• Description of the task:
If an entry includes an image, drop the image and copy the rest verbatim.

• Dataset extract:
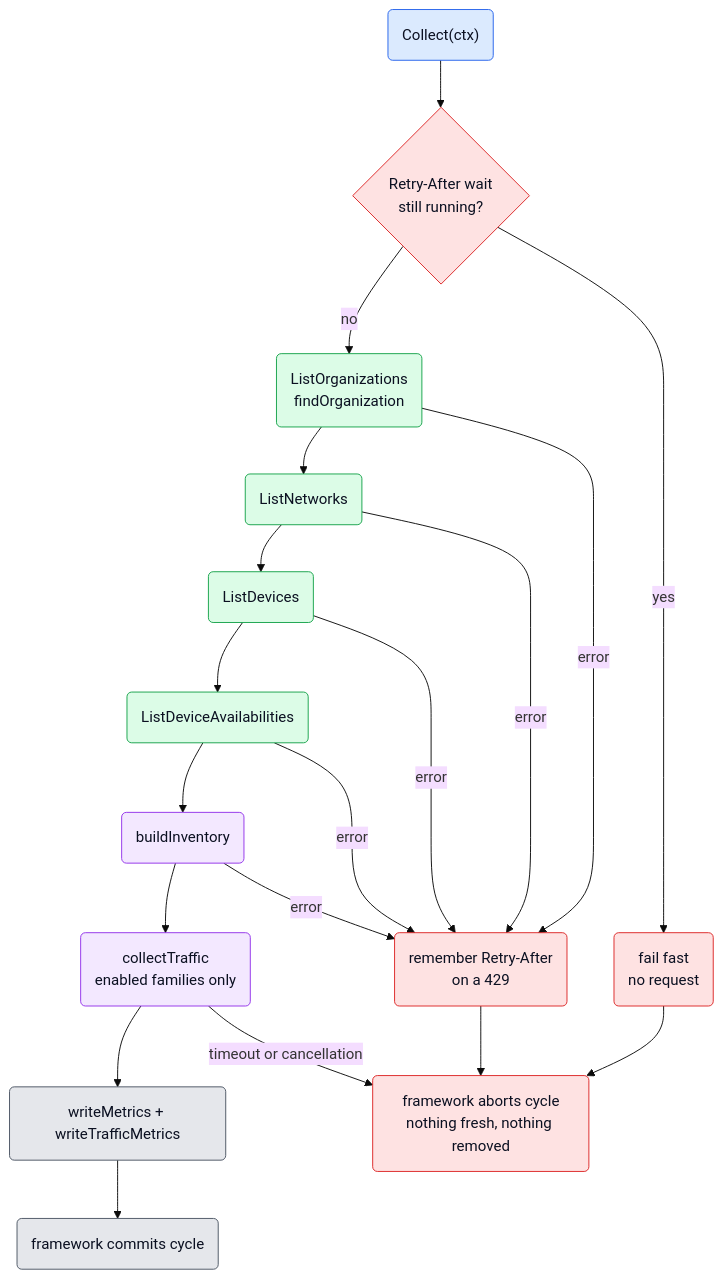
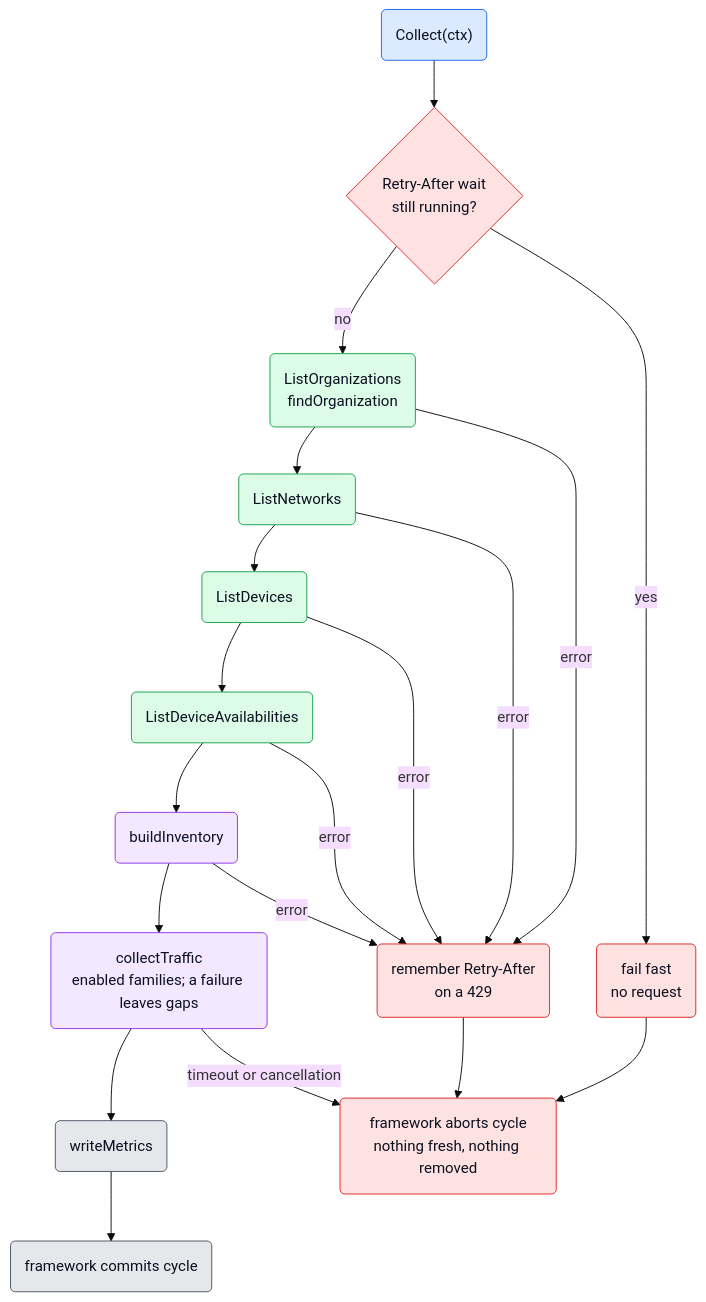
The third of 4 diagrams in src/go/plugin/go.d/collector/meraki/ARCHITECTURE.md (netdata/netdata), drawn with Mermaid (base theme) before and after one commit. The commit also changed other lines of this file, not shown here.

First line of the commit message:
docs(go.d/meraki): weave traffic into the ARCHITECTURE.md journey

````diff
--- a/src/go/plugin/go.d/collector/meraki/ARCHITECTURE.md
+++ b/src/go/plugin/go.d/collector/meraki/ARCHITECTURE.md
@@ -136,33 +143,33 @@
 ```mermaid
 flowchart TD
     Start("Collect(ctx)")
     Pending{"Retry-After wait<br/>still running?"}
     FailFast("fail fast<br/>no request")
     Orgs("ListOrganizations<br/>findOrganization")
     Nets("ListNetworks")
     Devs("ListDevices")
     Avail("ListDeviceAvailabilities")
     Join("buildInventory")
-    Traffic("collectTraffic<br/>enabled families only")
-    Write("writeMetrics + writeTrafficMetrics")
+    Traffic("collectTraffic<br/>enabled families; a failure leaves gaps")
+    Write("writeMetrics")
     Commit("framework commits cycle")
     Abort("framework aborts cycle<br/>nothing fresh, nothing removed")
     Remember("remember Retry-After<br/>on a 429")
 
     Start --> Pending
     Pending -->|"yes"| FailFast --> Abort
     Pending -->|"no"| Orgs --> Nets --> Devs --> Avail --> Join --> Traffic --> Write --> Commit
     Orgs & Nets & Devs & Avail & Join -->|"error"| Remember --> Abort
     Traffic -->|"timeout or cancellation"| Abort
 
     classDef ext fill:#dbeafe,stroke:#2563eb,color:#0b1021;
     classDef recv fill:#dcfce7,stroke:#16a34a,color:#0b1021;
     classDef mean fill:#f3e8ff,stroke:#9333ea,color:#0b1021;
     classDef out fill:#e5e7eb,stroke:#4b5563,color:#0b1021;
     classDef err fill:#fee2e2,stroke:#dc2626,color:#0b1021;
     class Start ext;
     class Orgs,Nets,Devs,Avail recv;
     class Join,Traffic mean;
     class Write,Commit out;
     class Pending,FailFast,Abort,Remember err;
 ```
````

• Output for this exercise:
The third of 4 diagrams in src/go/plugin/go.d/collector/meraki/ARCHITECTURE.md (netdata/netdata), drawn with Mermaid (base theme) before and after one commit. The commit also changed other lines of this file, not shown here.

First line of the commit message:
docs(go.d/meraki): weave traffic into the ARCHITECTURE.md journey

````diff
--- a/src/go/plugin/go.d/collector/meraki/ARCHITECTURE.md
+++ b/src/go/plugin/go.d/collector/meraki/ARCHITECTURE.md
@@ -136,33 +143,33 @@
 ```mermaid
 flowchart TD
     Start("Collect(ctx)")
     Pending{"Retry-After wait<br/>still running?"}
     FailFast("fail fast<br/>no request")
     Orgs("ListOrganizations<br/>findOrganization")
     Nets("ListNetworks")
     Devs("ListDevices")
     Avail("ListDeviceAvailabilities")
     Join("buildInventory")
-    Traffic("collectTraffic<br/>enabled families only")
-    Write("writeMetrics + writeTrafficMetrics")
+    Traffic("collectTraffic<br/>enabled families; a failure leaves gaps")
+    Write("writeMetrics")
     Commit("framework commits cycle")
     Abort("framework aborts cycle<br/>nothing fresh, nothing removed")
     Remember("remember Retry-After<br/>on a 429")
 
     Start --> Pending
     Pending -->|"yes"| FailFast --> Abort
     Pending -->|"no"| Orgs --> Nets --> Devs --> Avail --> Join --> Traffic --> Write --> Commit
     Orgs & Nets & Devs & Avail & Join -->|"error"| Remember --> Abort
     Traffic -->|"timeout or cancellation"| Abort
 
     classDef ext fill:#dbeafe,stroke:#2563eb,color:#0b1021;
     classDef recv fill:#dcfce7,stroke:#16a34a,color:#0b1021;
     classDef mean fill:#f3e8ff,stroke:#9333ea,color:#0b1021;
     classDef out fill:#e5e7eb,stroke:#4b5563,color:#0b1021;
     classDef err fill:#fee2e2,stroke:#dc2626,color:#0b1021;
     class Start ext;
     class Orgs,Nets,Devs,Avail recv;
     class Join,Traffic mean;
     class Write,Commit out;
     class Pending,FailFast,Abort,Remember err;
 ```
````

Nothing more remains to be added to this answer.